[Code change snippets]
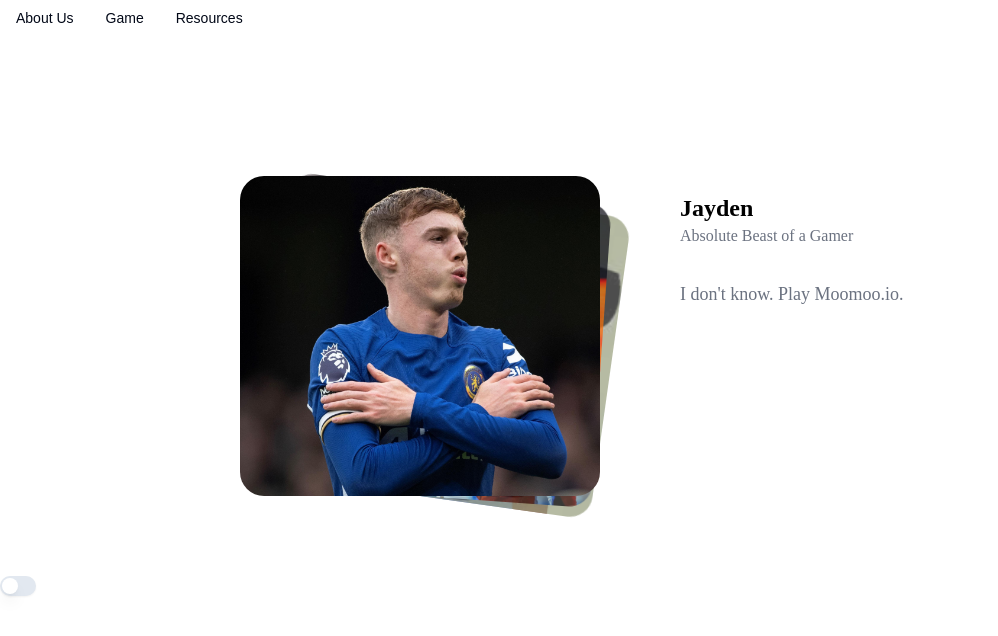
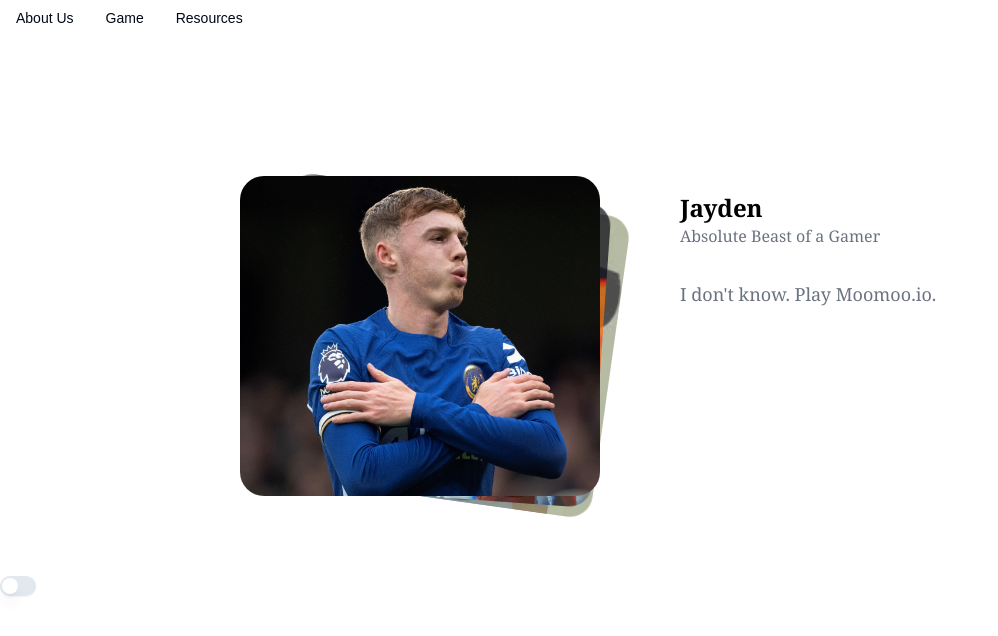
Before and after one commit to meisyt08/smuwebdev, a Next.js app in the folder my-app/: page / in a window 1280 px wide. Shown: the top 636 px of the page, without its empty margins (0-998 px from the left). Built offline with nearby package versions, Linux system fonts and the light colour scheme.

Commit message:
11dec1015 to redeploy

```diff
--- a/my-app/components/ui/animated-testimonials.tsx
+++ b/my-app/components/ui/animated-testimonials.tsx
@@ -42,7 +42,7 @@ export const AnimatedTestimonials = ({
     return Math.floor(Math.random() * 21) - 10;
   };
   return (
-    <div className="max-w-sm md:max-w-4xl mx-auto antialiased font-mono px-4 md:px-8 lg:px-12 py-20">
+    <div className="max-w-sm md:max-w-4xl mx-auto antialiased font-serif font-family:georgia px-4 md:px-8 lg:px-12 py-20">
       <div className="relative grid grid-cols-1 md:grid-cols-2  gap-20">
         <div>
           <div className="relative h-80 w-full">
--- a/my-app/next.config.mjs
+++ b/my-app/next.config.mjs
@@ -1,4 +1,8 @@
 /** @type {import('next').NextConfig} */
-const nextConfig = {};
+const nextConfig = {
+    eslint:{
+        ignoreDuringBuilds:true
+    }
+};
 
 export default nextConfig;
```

Required work — Each record must be repeated verbatim, and no picture may appear in the copy.

Exercise response —
Before and after one commit to meisyt08/smuwebdev, a Next.js app in the folder my-app/: page / in a window 1280 px wide. Shown: the top 636 px of the page, without its empty margins (0-998 px from the left). Built offline with nearby package versions, Linux system fonts and the light colour scheme.

Commit message:
11dec1015 to redeploy

```diff
--- a/my-app/components/ui/animated-testimonials.tsx
+++ b/my-app/components/ui/animated-testimonials.tsx
@@ -42,7 +42,7 @@ export const AnimatedTestimonials = ({
     return Math.floor(Math.random() * 21) - 10;
   };
   return (
-    <div className="max-w-sm md:max-w-4xl mx-auto antialiased font-mono px-4 md:px-8 lg:px-12 py-20">
+    <div className="max-w-sm md:max-w-4xl mx-auto antialiased font-serif font-family:georgia px-4 md:px-8 lg:px-12 py-20">
       <div className="relative grid grid-cols-1 md:grid-cols-2  gap-20">
         <div>
           <div className="relative h-80 w-full">
--- a/my-app/next.config.mjs
+++ b/my-app/next.config.mjs
@@ -1,4 +1,8 @@
 /** @type {import('next').NextConfig} */
-const nextConfig = {};
+const nextConfig = {
+    eslint:{
+        ignoreDuringBuilds:true
+    }
+};
 
 export default nextConfig;
```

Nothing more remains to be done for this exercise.